In this latest Guest Blog by Gethin Matthews, he talks about the imagery of the Holy Land and how middle eastern culture came ultimately to affect Welsh culture and society.
The First World War was a world-wide war which transported millions of young men away from their homes to foreign lands. Often these men sought an anchor which could help them make sense of their unfamiliar surroundings as they tried to convey their experiences to their loved ones. In the case of Welshmen who found themselves in Egypt and Palestine, they had a ready vocabulary to describe these countries which came straight from the Bible. The idea of the campaign in the ‘Holy Land’ struck a chord with newspapers and opinion-formers back in Wales, and shaped ideas which persisted with the Welsh public.

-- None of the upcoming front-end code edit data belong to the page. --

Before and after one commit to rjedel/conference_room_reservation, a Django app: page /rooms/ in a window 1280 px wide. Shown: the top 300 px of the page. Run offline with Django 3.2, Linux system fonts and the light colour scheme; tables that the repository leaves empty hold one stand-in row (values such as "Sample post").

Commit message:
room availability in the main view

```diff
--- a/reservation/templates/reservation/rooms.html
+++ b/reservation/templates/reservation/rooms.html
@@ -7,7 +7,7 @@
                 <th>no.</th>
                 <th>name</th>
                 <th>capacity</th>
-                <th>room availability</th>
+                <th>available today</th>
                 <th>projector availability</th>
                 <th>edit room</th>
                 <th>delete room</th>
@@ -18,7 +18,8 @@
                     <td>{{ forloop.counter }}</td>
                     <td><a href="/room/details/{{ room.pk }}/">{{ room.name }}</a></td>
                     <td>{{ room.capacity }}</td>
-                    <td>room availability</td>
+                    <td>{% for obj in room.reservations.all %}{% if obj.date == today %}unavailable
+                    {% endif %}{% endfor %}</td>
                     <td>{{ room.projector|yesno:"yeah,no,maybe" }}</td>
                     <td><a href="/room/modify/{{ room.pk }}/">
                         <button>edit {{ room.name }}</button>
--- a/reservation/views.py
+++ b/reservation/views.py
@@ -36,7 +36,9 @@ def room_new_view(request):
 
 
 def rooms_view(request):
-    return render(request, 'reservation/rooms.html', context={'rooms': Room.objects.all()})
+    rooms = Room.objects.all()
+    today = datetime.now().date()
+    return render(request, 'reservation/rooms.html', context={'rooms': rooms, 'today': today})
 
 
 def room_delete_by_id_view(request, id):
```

Continue reading Letters from the Holy Land: the influence of the Middle Eastern campaign in WW1 on Welsh culture and society

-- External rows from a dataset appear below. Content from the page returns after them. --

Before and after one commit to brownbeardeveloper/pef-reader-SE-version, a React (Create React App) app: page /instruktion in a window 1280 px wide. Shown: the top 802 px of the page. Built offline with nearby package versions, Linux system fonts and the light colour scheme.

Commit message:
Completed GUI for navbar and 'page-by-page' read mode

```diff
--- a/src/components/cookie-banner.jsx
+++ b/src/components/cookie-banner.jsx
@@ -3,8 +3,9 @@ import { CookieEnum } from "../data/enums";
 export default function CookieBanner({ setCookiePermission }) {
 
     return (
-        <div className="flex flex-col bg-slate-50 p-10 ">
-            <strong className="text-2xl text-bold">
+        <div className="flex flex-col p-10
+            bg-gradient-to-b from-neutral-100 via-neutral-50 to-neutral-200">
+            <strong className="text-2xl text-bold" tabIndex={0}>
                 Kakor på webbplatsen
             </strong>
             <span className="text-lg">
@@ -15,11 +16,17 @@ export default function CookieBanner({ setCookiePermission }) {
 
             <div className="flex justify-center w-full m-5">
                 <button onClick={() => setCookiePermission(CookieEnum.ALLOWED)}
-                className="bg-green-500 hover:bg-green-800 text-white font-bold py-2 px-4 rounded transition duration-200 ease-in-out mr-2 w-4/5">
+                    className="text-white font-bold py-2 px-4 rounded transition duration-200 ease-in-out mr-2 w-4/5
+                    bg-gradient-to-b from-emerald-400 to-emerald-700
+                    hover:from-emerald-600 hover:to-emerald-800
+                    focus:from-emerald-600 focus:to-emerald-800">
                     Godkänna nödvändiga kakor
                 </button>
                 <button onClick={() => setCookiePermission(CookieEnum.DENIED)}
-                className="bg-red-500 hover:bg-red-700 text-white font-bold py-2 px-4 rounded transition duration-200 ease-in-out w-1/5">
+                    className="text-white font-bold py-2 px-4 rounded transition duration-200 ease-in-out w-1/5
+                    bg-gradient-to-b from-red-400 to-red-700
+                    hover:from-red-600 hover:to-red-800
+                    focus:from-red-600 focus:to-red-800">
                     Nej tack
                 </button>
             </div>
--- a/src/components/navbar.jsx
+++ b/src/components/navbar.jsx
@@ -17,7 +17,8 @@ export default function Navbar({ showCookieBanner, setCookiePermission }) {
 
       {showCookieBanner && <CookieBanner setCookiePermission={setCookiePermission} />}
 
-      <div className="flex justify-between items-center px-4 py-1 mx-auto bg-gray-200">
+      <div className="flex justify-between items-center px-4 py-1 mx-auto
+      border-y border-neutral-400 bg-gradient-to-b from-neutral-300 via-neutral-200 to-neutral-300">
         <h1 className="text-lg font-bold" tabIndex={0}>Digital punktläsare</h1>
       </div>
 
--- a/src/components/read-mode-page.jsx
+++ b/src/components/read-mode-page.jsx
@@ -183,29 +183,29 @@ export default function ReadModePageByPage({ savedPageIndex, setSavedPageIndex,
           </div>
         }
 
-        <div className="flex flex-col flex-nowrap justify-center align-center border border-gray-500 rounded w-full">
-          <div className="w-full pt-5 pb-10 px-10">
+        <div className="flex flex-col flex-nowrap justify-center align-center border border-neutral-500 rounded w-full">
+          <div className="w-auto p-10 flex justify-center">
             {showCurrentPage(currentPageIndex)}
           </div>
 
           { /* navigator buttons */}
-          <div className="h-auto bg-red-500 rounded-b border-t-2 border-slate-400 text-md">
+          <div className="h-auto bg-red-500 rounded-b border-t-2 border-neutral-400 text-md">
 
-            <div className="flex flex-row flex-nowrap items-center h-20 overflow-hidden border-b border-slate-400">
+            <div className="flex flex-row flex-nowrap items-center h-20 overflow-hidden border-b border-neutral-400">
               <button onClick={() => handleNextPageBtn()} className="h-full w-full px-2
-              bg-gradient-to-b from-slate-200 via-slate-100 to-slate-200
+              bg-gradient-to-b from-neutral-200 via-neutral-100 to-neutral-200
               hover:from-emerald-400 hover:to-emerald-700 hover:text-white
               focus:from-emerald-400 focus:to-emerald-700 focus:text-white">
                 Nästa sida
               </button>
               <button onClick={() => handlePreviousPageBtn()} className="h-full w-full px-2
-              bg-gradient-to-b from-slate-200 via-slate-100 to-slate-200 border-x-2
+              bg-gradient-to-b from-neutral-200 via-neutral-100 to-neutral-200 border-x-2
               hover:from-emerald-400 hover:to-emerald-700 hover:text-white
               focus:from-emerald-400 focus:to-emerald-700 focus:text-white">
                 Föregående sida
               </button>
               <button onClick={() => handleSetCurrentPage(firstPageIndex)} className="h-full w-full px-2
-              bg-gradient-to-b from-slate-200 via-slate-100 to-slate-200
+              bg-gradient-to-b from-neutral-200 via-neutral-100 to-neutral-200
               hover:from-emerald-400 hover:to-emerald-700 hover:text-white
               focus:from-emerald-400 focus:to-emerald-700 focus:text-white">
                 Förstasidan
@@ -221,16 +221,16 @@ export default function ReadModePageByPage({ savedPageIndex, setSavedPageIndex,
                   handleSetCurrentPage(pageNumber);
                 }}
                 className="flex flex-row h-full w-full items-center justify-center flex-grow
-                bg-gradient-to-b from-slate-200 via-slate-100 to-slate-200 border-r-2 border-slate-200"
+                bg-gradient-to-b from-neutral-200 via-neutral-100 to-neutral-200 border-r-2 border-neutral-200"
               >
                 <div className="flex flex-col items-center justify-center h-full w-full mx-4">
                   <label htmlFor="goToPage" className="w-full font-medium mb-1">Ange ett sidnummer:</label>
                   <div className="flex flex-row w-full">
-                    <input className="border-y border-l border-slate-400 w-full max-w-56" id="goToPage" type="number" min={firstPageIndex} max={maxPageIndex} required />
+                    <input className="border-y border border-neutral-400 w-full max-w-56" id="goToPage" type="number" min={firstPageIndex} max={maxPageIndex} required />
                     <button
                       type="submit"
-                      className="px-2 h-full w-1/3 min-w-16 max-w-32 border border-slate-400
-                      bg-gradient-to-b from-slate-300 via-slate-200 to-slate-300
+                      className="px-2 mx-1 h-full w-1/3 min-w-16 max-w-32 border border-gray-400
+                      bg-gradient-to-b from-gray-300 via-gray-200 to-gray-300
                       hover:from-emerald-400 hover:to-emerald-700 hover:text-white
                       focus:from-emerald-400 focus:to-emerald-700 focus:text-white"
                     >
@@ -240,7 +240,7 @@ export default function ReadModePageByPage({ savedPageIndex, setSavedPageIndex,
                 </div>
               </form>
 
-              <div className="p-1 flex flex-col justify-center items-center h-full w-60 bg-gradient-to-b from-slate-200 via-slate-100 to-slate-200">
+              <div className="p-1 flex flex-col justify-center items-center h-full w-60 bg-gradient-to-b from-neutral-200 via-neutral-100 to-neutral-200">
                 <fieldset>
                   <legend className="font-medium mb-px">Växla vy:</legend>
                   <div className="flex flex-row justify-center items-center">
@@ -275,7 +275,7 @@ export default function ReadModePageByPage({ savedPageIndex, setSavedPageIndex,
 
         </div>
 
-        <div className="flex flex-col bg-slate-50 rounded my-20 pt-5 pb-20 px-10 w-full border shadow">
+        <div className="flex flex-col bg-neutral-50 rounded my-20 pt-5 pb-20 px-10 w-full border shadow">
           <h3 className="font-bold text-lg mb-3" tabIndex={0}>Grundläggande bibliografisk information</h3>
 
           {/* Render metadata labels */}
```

The AHRC’s latest feature article marked the airing of BBC4’s documentary about the life of the Gloucestershire WW1 poet Ivor Gurney. The documentary, which you can watch on BBC iPlayer until 1am on Friday 11th April, draws on Gurney’s poetry, music and his war experiences as a Private at the front line and at home in a mental asylum.
Fittingly, Gloucester Cathedral, where Gurney was once a chorister, has unveiled a new stained-glass window marking the life of the poet. The window will be dedicated at a service this month, and the Dean of Gloucester described it as “a fitting tribute to all who served during the Great War”.

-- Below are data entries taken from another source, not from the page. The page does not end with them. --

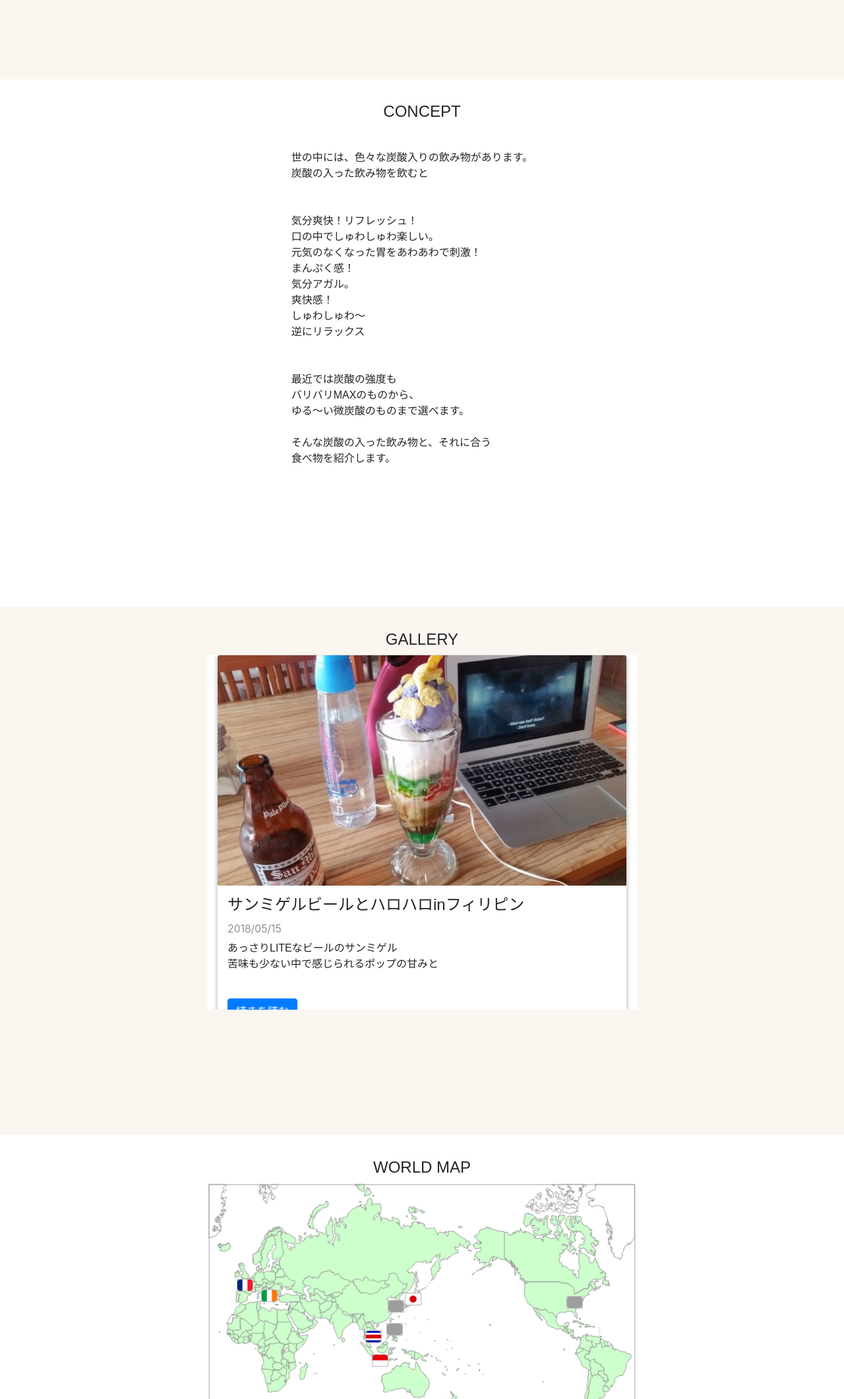
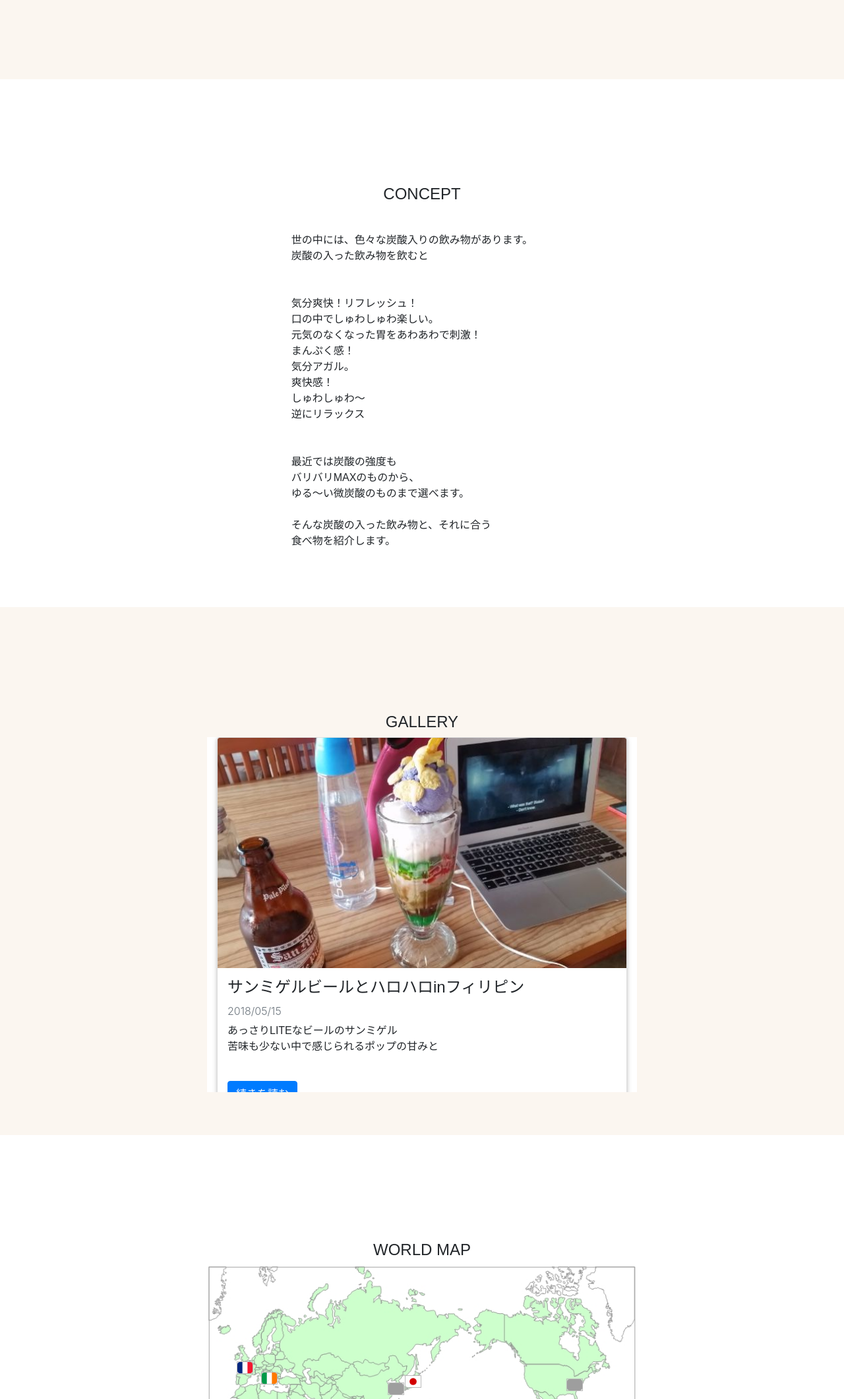
Before and after one commit to trd-yuka/co2, a plain HTML site: page index.html in a window 1280 px wide. Shown: the part 680-2800 px from the top of the page at 66% size. Drawn offline with nearby package versions, Linux system fonts and the light colour scheme; grey boxes are pictures that could not be loaded.

Commit message:
fix padding

```diff
--- a/index.html
+++ b/index.html
@@ -46,7 +46,7 @@
 	</section>
 	<section id="CONCEPT">
 		<div class="row">
-			<div class="col-md-12 text-center padding-top-main-text">
+			<div class="col-md-12 text-center padding-text-content">
 				<h4>CONCEPT</h4>
 			</div>
 		</div>
@@ -81,7 +81,7 @@
 
 	<section id="GALLERY">
 		<div class="row">
-			<div class="col-md-12 text-center padding-top-main-text">
+			<div class="col-md-12 text-center padding-text-content">
 				<h4>GALLERY</h4>
 			</div>
 		</div>
@@ -174,7 +174,7 @@
 	</section>
 	<section id="MAP">
 		<div class="row">
-			<div class="col-md-12 text-center padding-top-main-text">
+			<div class="col-md-12 text-center padding-text-content">
 				<h4>WORLD MAP</h4>
 			</div>
 		</div>
@@ -277,7 +277,7 @@
 	</section>
 	<section id="CATEGORY">
 		<div class="row">
-			<div class="col-md-12 text-center padding-top-main-text">
+			<div class="col-md-12 text-center padding-text-content">
 				<h4>CATEGORY</h4>
 			</div>
 		</div>
@@ -331,7 +331,7 @@
 	</section>
 	<section id="COMMENTS">
 		<div class="row">
-			<div class="col-md-12 text-center padding-top-main-text">
+			<div class="col-md-12 text-center padding-text-content">
 				<h4>COMMENTS</h4>
 			</div>
 		</div>
--- a/style.css
+++ b/style.css
@@ -21,6 +21,9 @@ section{
 }
 .padding-texttop{
 	padding-top: 26vh;
+}
+.padding-text-content{
+	padding-top: 20vh;
 }
 .padding-top-main-text{
     padding-top: 35px;
```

If you aren’t familiar with Gurney’s work, two short clips below from Professor Tim Kendall’s documentary “The Poet who Loved the War” give a new and unique flavour of the unflinching power of his artistic response to his war time experiences.